Major real estate developers in Dubai, who were facing financial losses during the times of global financial crisis, have now delivered strong profits, indicating that the property crisis in the emirate is easing out.
Although the market still seems oversupplied, with half-empty buildings noticed along the skyline, the recent house price data and earnings show a picture leading to growth.
Four years, after the property market hit its peak, following the construction freeze, the developers are now seen completing their projects, and buyers have returned to the market. Dubai has been further benefited by the Arab Spring that boosted demand for regional havens and the vibrant tourism sector that improved confidence in the emirate.
The government-owned real estate developer, Nakheel, shook global markets back in 2009, when it nearly defaulted on its debt, reporting 36 percent increase in net profit during the first six months. Handover of completed properties improved the outlook of the company, too.
Meanwhile, the Emaar Properties, developer of world’s tallest tower, received a boost with income from malls and hotels. The company's second-quarter profit doubled, thereby beating estimates of analysts.
Following the financial crisis, real estate prices in Dubai have more than halved. Cheap credit dried up and owners defaulted on payments. Although confidence has returned, several projects continued to remain stalled, including those in Dubai Waterfront, Palm Jebel Ali, and numerous other tower blocks. However, the latest report from Knight Frank and Jones Lang LaSalle (JLL), the property consultants, indicate that there are incremental increases in real estate prices in Dubai.
The prices grew 5.6 percent in the past six months, while prices of apartments in the emirate grew by 2 percent in the second quarter of the year, revealed the latest Knight Frank Prime Global Cities Index.
The latest report by JLL states that villa prices have grown by 21 percent year-on-year, while apartment prices are up 1 percent. According to real estate agents, prime locations are most benefitted from the Arab Spring effect.

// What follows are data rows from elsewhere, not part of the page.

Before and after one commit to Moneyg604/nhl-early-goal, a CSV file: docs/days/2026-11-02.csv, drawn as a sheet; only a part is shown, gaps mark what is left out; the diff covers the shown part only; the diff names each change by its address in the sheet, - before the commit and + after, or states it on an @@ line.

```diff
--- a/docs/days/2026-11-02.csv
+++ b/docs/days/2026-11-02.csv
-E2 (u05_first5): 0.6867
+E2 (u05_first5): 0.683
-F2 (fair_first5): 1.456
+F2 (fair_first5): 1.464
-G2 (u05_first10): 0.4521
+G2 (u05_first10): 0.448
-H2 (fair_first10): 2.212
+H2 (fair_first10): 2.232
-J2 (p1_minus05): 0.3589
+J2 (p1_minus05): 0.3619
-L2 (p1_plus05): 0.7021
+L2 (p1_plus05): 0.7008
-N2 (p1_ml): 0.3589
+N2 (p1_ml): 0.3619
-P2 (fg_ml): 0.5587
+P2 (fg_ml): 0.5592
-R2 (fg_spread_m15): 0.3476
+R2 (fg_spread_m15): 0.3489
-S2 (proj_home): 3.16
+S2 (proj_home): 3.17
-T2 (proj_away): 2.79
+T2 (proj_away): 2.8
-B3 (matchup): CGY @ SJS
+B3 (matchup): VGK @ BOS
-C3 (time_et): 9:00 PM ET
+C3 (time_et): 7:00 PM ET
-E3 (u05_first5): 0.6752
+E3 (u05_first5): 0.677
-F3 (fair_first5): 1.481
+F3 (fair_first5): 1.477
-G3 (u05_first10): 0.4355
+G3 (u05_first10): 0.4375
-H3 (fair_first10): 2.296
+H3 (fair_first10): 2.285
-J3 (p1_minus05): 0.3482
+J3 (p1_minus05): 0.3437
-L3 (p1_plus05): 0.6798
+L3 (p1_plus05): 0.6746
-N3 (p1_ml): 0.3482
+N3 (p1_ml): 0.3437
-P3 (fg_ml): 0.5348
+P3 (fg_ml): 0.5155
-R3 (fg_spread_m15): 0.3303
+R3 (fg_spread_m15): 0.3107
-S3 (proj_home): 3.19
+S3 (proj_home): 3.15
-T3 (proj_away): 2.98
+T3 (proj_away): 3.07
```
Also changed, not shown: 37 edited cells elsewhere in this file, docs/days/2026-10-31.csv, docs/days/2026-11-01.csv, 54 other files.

Better fundamentals are now prompting developers to begin new projects. JLL revealed that 24,000 new residential units are likely to be ready by second half of this year, adding to current stock of 344,000 units at the end of first half.
Majority of the forthcoming residential units are being handed over by Nakheel, which has received a $9bn funding from the government, as part of its $25bn restructuring of its former parent, Dubai World.
Meanwhile, Emaar is moving ahead with fresh launches, including new towers in Burj Khalifa. The developer has also announced purchase of land adjoining its Arabian Ranches community to meet further expansion plans. Half of Emaar’s revenues are now from rentail, retail and hospitality, as the company has diversified from home deliveries alone.
Nakheel has also announced plans to diversify into retail with launch of new shopping centres on Palm Jumeirah and expansion of its Chinese wholesale mall on the outskirts of Dubai.
Another leading Dubai developer, Union Properties, has reported a net profit of Dh.106mn, thereby reversing its Dh.439mn loss for the first half of last year. Speaking on Dubai property market, the Chairman of Union Properties, Khalid bin Kalban, said that a positive trend has been noted in revival of the market, with better value in rentals. Union Properties is also on its way for more retail development.